Studying Bible prophecy, though, has convinced me of the reality of the next world. God has promised to re-make it.

I now can only see Lee Roy Selmon in my mind’s eye. I watched him play in person, and knew he lived in Tampa. But now he is gone to a realm I cannot reach, yet.

Someday I will.

I was in my little local, quaint post office earlier today. It’s made of brick and has gorgeous maple trees out front. During Christmas, they set-out a red metal mailbox marked “North Pole.” Been that way forever. A lot of my friends have spent their entire working careers there.

A story I just read, though, claims that the U.S. Postal Service may go “belly up” early next year. With losses of $11 billion this year, and the ol’ checkbook almost out of money, things look dire. Of the Service’s 635,000 employees, perhaps 220,000 of them would lose their jobs by 2015, anyway…provided the doors are still open.

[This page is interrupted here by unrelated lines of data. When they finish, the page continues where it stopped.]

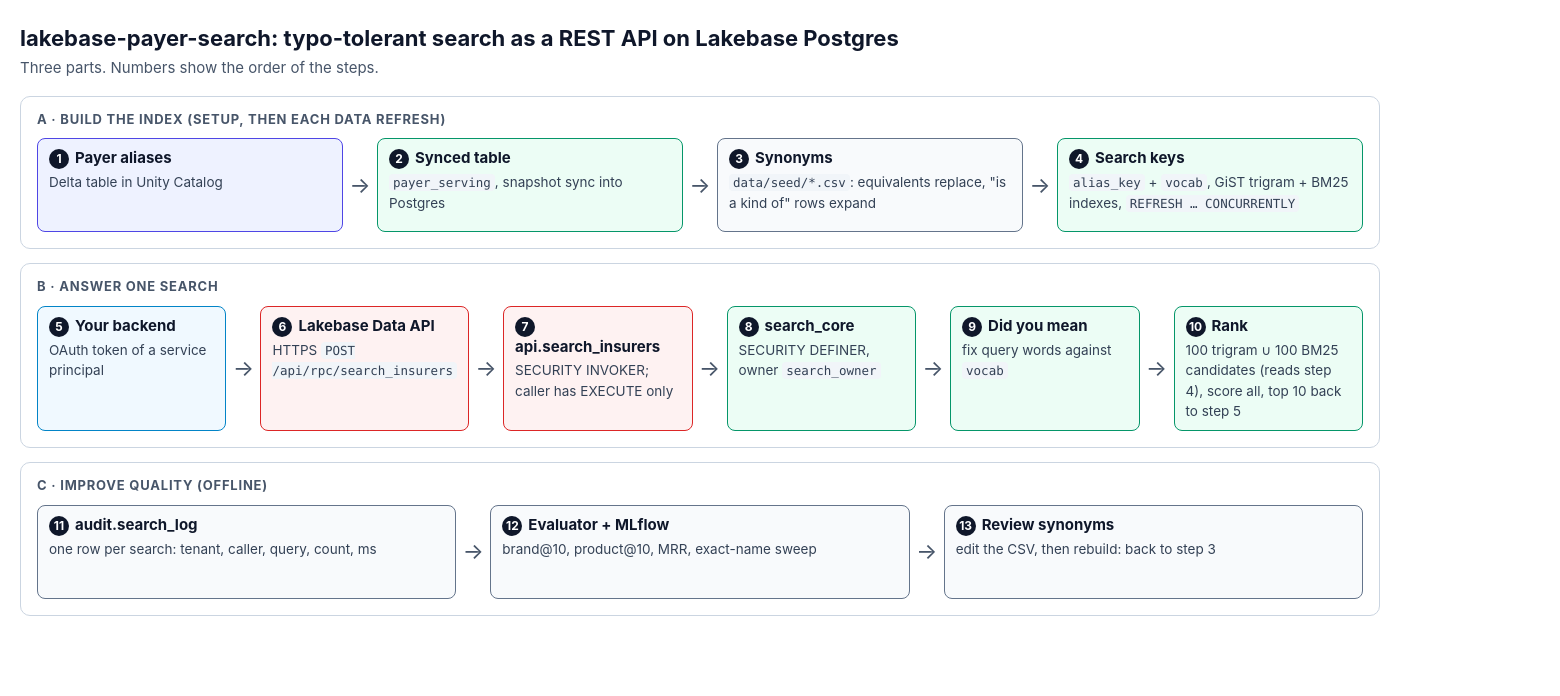
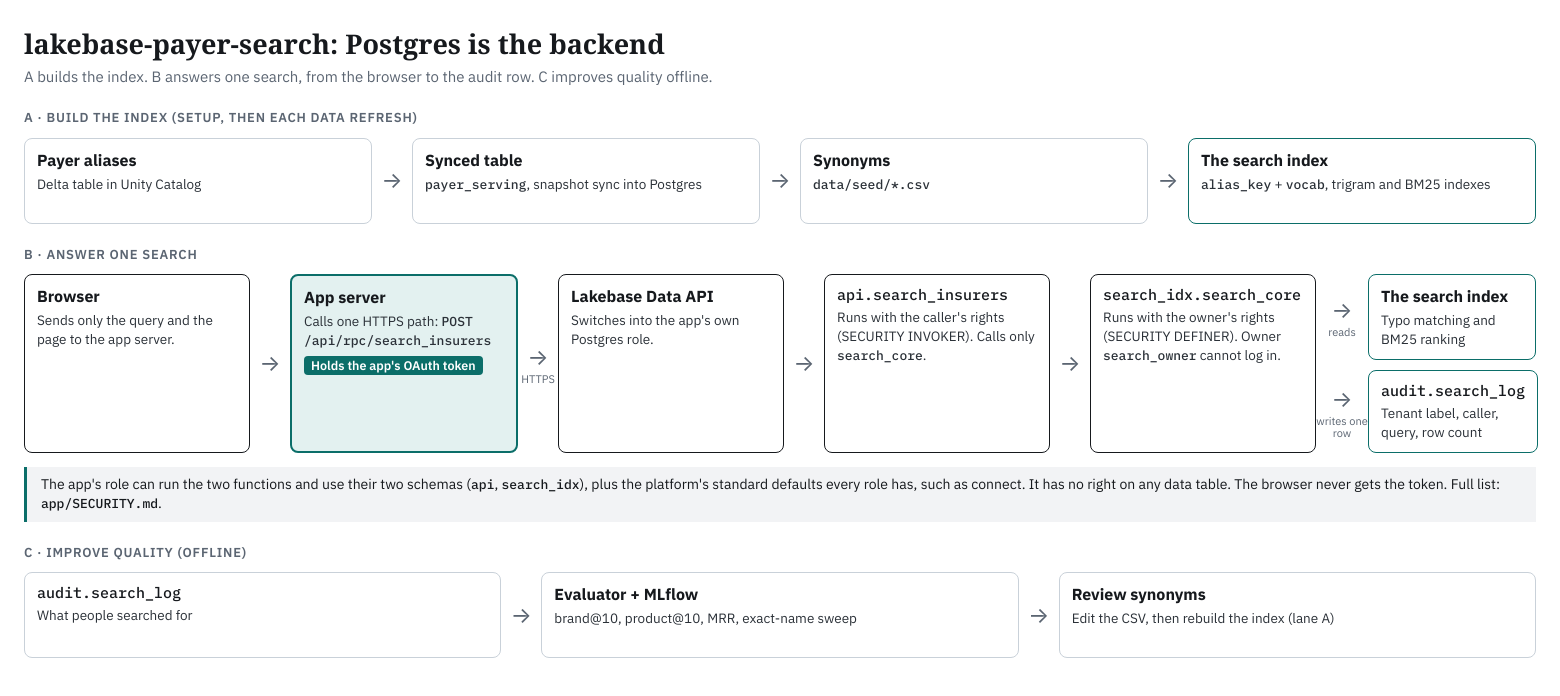
Before and after one commit to saselvan/lakebase-payer-search, a plain HTML site: page docs/images/architecture.src.html in a window 1280 px wide. Shown: the whole page, 1560 px wide, since content can reach past the window. Drawn offline with Linux system fonts and the light colour scheme.

Commit message:
Architecture diagram: add the app server, the Data API and both functions
The browser sends only the query. The app server holds the OAuth token.
search_core reads the index and writes one audit row per search.

Co-authored-by: Isaac <no-reply@databricks.com>

```diff
--- a/docs/images/architecture.src.html
+++ b/docs/images/architecture.src.html
@@ -1,67 +1,80 @@
 <!doctype html>
 <!-- Source of docs/images/architecture.png.
      Render: "/Applications/Google Chrome.app/Contents/MacOS/Google Chrome" --headless=new --hide-scrollbars \
-       --force-device-scale-factor=2 --window-size=1400,900 --screenshot=docs/images/architecture.png \
-       "file://$PWD/docs/images/architecture.src.html" -->
+       --force-device-scale-factor=2 --window-size=1560,700 --screenshot=docs/images/architecture.png \
+       "file://$PWD/docs/images/architecture.src.html"
+     Every label in lane B matches the production read of 2026-10-25 (grants, function settings, audit rows). -->
 <html><head><meta charset="utf-8"><title>lakebase-payer-search architecture</title>
 <style>
-  body{margin:0;background:#fff;font:15px/1.35 -apple-system,"Helvetica Neue",Arial,sans-serif;color:#0f172a}
-  .wrap{width:1360px;padding:24px 20px}
-  h1{font-size:22px;margin:0 0 4px} .sub{color:#475569;margin:0 0 18px}
-  .lane{border:1px solid #cbd5e1;border-radius:10px;padding:14px 16px 16px;margin-bottom:14px}
-  .lane h2{font-size:13px;letter-spacing:.06em;text-transform:uppercase;color:#475569;margin:0 0 10px}
-  .row{display:flex;align-items:stretch;gap:0}
-  .box{flex:1;border:1.5px solid;border-radius:8px;padding:9px 11px;min-height:74px}
-  .box b{display:block;font-size:15px;margin-bottom:3px}
-  .box span{color:#334155;font-size:13.5px}
-  .n{display:inline-block;min-width:20px;height:20px;border-radius:10px;background:#0f172a;color:#fff;
-     font-size:12px;text-align:center;line-height:20px;margin-right:6px}
-  .box .n{color:#fff;font-size:12px}
-  .arrow{flex:0 0 34px;display:flex;align-items:center;justify-content:center;color:#475569;font-size:22px}
-  .data{background:#eef2ff;border-color:#4f46e5} .pg{background:#ecfdf5;border-color:#059669}
-  .sec{background:#fef2f2;border-color:#dc2626} .app{background:#f0f9ff;border-color:#0284c7}
-  .ops{background:#f8fafc;border-color:#64748b}
-  .note{margin-top:10px;color:#334155;font-size:13.5px}
-  .note code,.box code{font:12.5px Menlo,monospace;background:#f1f5f9;padding:1px 4px;border-radius:4px}
+  @font-face{font-family:"IBM Plex Sans";src:url("../../app/static/fonts/IBMPlexSans-var.woff2") format("woff2");font-weight:100 700}
+  @font-face{font-family:"IBM Plex Mono";src:url("../../app/static/fonts/IBMPlexMono-400.woff2") format("woff2");font-weight:400}
+  @font-face{font-family:"IBM Plex Mono";src:url("../../app/static/fonts/IBMPlexMono-500.woff2") format("woff2");font-weight:500}
+  :root{--ink:#16191D;--teal:#0B6E69;--teal-pale:#E3F1F0;--grey:#5B6572;--line:#C9D1D9;--ground:#F2F3F5}
+  body{margin:0;background:#fff;font:15px/1.4 "IBM Plex Sans",-apple-system,Arial,sans-serif;color:var(--ink)}
+  .wrap{width:1512px;padding:28px 24px}
+  h1{font:700 27px/1.2 Georgia,"Times New Roman",serif;margin:0 0 6px}
+  .sub{color:var(--grey);margin:0 0 22px;font-size:15px}
+  .lane{margin-bottom:22px}
+  .lane h2{font-size:13px;letter-spacing:.06em;text-transform:uppercase;color:var(--grey);margin:0 0 10px;font-weight:600}
+  .row{display:flex;align-items:stretch}
+  section{flex:1;border:1.5px solid var(--ink);border-radius:8px;padding:10px 12px;background:#fff;min-height:96px}
+  section b{display:block;font-size:16px;margin-bottom:4px}
+  section span{display:block;color:#2b3138;font-size:13.5px}
+  section.app{background:var(--teal-pale);border:2px solid var(--teal)}
+  section.quiet{border-color:var(--line);min-height:64px}
+  section.store{border-color:var(--teal)}
+  .arrow{flex:0 0 40px;display:flex;flex-direction:column;align-items:center;justify-content:center;color:var(--grey);font-size:22px}
+  .arrow small{font-size:11px;color:var(--grey);line-height:1.1;text-align:center}
+  .token{display:inline-block;margin-top:6px;background:var(--teal);color:#fff;border-radius:4px;padding:1px 7px;font-size:12.5px;font-weight:600}
+  code,.mono{font:500 13px "IBM Plex Mono",Menlo,monospace}
+  section b.mono{font:500 15px "IBM Plex Mono",Menlo,monospace}
+  .outs{flex:1.1;display:flex;flex-direction:column;gap:10px}
+  .out{display:flex;flex:1}
+  .out .arrow{flex:0 0 52px}
+  .out section{min-height:0}
+  .grants{margin-top:14px;border-left:3px solid var(--teal);padding:8px 14px;background:var(--ground);font-size:14px}
 </style></head><body><div class="wrap">
-<h1>lakebase-payer-search: typo-tolerant search as a REST API on Lakebase Postgres</h1>
-<p class="sub">Three parts. Numbers show the order of the steps.</p>
+<h1>lakebase-payer-search: Postgres is the backend</h1>
+<p class="sub">A builds the index. B answers one search, from the browser to the audit row. C improves quality offline.</p>
 
 <div class="lane"><h2>A · Build the index (setup, then each data refresh)</h2>
  <div class="row">
-  <div class="box data"><b><span class="n">1</span>Payer aliases</b><span>Delta table in Unity Catalog</span></div>
+  <section class="quiet"><b>Payer aliases</b><span>Delta table in Unity Catalog</span></section>
   <div class="arrow">→</div>
-  <div class="box pg"><b><span class="n">2</span>Synced table</b><span><code>payer_serving</code>, snapshot sync into Postgres</span></div>
+  <section class="quiet"><b>Synced table</b><span><code>payer_serving</code>, snapshot sync into Postgres</span></section>
   <div class="arrow">→</div>
-  <div class="box ops"><b><span class="n">3</span>Synonyms</b><span><code>data/seed/*.csv</code>: equivalents replace, "is a kind of" rows expand</span></div>
+  <section class="quiet"><b>Synonyms</b><span><code>data/seed/*.csv</code></span></section>
   <div class="arrow">→</div>
-  <div class="box pg"><b><span class="n">4</span>Search keys</b><span><code>alias_key</code> + <code>vocab</code>, GiST trigram + BM25 indexes, <code>REFRESH … CONCURRENTLY</code></span></div>
+  <section class="quiet store"><b>The search index</b><span><code>alias_key</code> + <code>vocab</code>, trigram and BM25 indexes</span></section>
  </div>
 </div>
 
 <div class="lane"><h2>B · Answer one search</h2>
  <div class="row">
-  <div class="box app"><b><span class="n">5</span>Your backend</b><span>OAuth token of a service principal</span></div>
+  <section data-node="browser"><b>Browser</b><span>Sends only the query and the page to the app server.</span></section>
   <div class="arrow">→</div>
-  <div class="box sec"><b><span class="n">6</span>Lakebase Data API</b><span>HTTPS <code>POST /api/rpc/search_insurers</code></span></div>
+  <section class="app" data-node="app-server"><b>App server</b><span>Calls one HTTPS path: <code>POST /api/rpc/search_insurers</code></span><span class="token">Holds the app's OAuth token</span></section>
+  <div class="arrow">→<small>HTTPS</small></div>
+  <section data-node="data-api"><b>Lakebase Data API</b><span>Switches into the app's own Postgres role.</span></section>
   <div class="arrow">→</div>
-  <div class="box sec"><b><span class="n">7</span>api.search_insurers</b><span>SECURITY INVOKER; caller has EXECUTE only</span></div>
+  <section data-node="wrapper"><b class="mono">api.search_insurers</b><span>Runs with the caller's rights (SECURITY INVOKER). Calls only <code>search_core</code>.</span></section>
   <div class="arrow">→</div>
-  <div class="box pg"><b><span class="n">8</span>search_core</b><span>SECURITY DEFINER, owner <code>search_owner</code></span></div>
-  <div class="arrow">→</div>
-  <div class="box pg"><b><span class="n">9</span>Did you mean</b><span>fix query words against <code>vocab</code></span></div>
-  <div class="arrow">→</div>
-  <div class="box pg"><b><span class="n">10</span>Rank</b><span>100 trigram ∪ 100 BM25 candidates (reads step 4), score all, top 10 back to step 5</span></div>
+  <section data-node="core"><b class="mono">search_idx.search_core</b><span>Runs with the owner's rights (SECURITY DEFINER). Owner <code>search_owner</code> cannot log in.</span></section>
+  <div class="outs">
+   <div class="out"><div class="arrow">→<small>reads</small></div><section class="store" data-node="index"><b>The search index</b><span>Typo matching and BM25 ranking</span></section></div>
+   <div class="out"><div class="arrow">→<small>writes one row</small></div><section class="store" data-node="audit"><b class="mono">audit.search_log</b><span>Tenant label, caller, query, row count</span></section></div>
+  </div>
  </div>
+ <div class="grants">The app's role can run the two functions and use their two schemas (<code>api</code>, <code>search_idx</code>), plus the platform's standard defaults every role has, such as connect. It has no right on any data table. The browser never gets the token. Full list: <code>app/SECURITY.md</code>.</div>
 </div>
 
 <div class="lane"><h2>C · Improve quality (offline)</h2>
  <div class="row">
-  <div class="box ops"><b><span class="n">11</span>audit.search_log</b><span>one row per search: tenant, caller, query, count, ms</span></div>
+  <section class="quiet"><b class="mono">audit.search_log</b><span>What people searched for</span></section>
   <div class="arrow">→</div>
-  <div class="box ops"><b><span class="n">12</span>Evaluator + MLflow</b><span>brand@10, product@10, MRR, exact-name sweep</span></div>
+  <section class="quiet"><b>Evaluator + MLflow</b><span>brand@10, product@10, MRR, exact-name sweep</span></section>
   <div class="arrow">→</div>
-  <div class="box ops"><b><span class="n">13</span>Review synonyms</b><span>edit the CSV, then rebuild: back to step 3</span></div>
+  <section class="quiet"><b>Review synonyms</b><span>Edit the CSV, then rebuild the index (lane A)</span></section>
  </div>
 </div>
 </div></body></html>
```
Also changed, not shown: docs/images/architecture.png.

We wonder how our world got this way, don’t we? I have a stack of booklets written by a local postmaster, who served a small rural community eons ago—beginning in the 1930’s. How quaint his recollections are today! Taking mail on horseback. Visiting at the counter with customers who were really friends and family. Fred was a real character.

I wonder if those days are soon gone. Like many of you, I’m a creature of habit, of routine. I love routine. I wish I could live my life if it would include periodic trips to the post office, especially at Christmas when I could put in a letter to Santa.

But what do we do when the old ways die? The familiar? What do we do when our world is turned upside-down and nothing makes sense anymore? One day you’re going to the post office like you’ve done since A.D. 46, and the next minute an earthquake threatens to make Japan extinct. Or Greece can’t pay its bills, and your local banker says that might end up affecting you and me.

I have two pieces of advice, unsolicited—already noted. In order of importance:

•Take a walk outside if you can. The terrors that we face as adults, moving through this strange new world, well, they don’t seem nearly so formidable if we breathe fresh air. The Bible says that God gives us even the breathe in our bodies; we should be grateful for that.

I am a firm believer now in the power of positive thinking, albeit not the Peale/Schuller kind, necessarily. Rather, at the end of the day, when everything else we could rely on has burned away, there are simple realities and blessings we can enjoy and milk for all they’re worth. A walk through the trees and meadows, or even down a small-town sidewalk can reinvigorate us. I highly recommend it. And, remember, if you are facing bankruptcy or health problems, so are many others. At least you’re not alone.

•The second (and most important) bit of advice is to call on the name of the Lord. This is what we learn that the ancients did, from the Bible. He always heard them in their distress.

As I like to say, God will hear anyone: a Christian, a Jew, a Muslim, a Buddhist, even an atheist. Part of the biblical story is that He has mercy on us, the sometimes-pitiful creatures that are made in His image—spirit.

If you can, try these things. And, if you can again, let me know how it goes for you, will you?

There are several amazing prophecies in the Bible’s book of Zechariah. At the very end of the book, we see a scenario in which the nations of the world come against “Jerusalem.”

Why?

I submit that this occurs for one reason: the Jews control the Holy City, today.

For thousands of years, no one came against Jerusalem. It was just there. In 1949, though, the Israelis took control of the western side of the city. Nineteen years later, they took the Old City.

The world has hated them ever since.

When people ask me what I think the trigger or catalyst will be for the Bible’s stated consummation of history, I answer that it will be the status of Jerusalem. Zechariah recorded that the nations of the world would want it. Israel has it.

Whether you believe in Bible prophecy or not, you must admit—if you know history at all—that the positioning of Israel, in the context of the international community’s wishes (Palestine!), is quite striking.

It is something, I would suggest, for the individual to meditate on, for sure.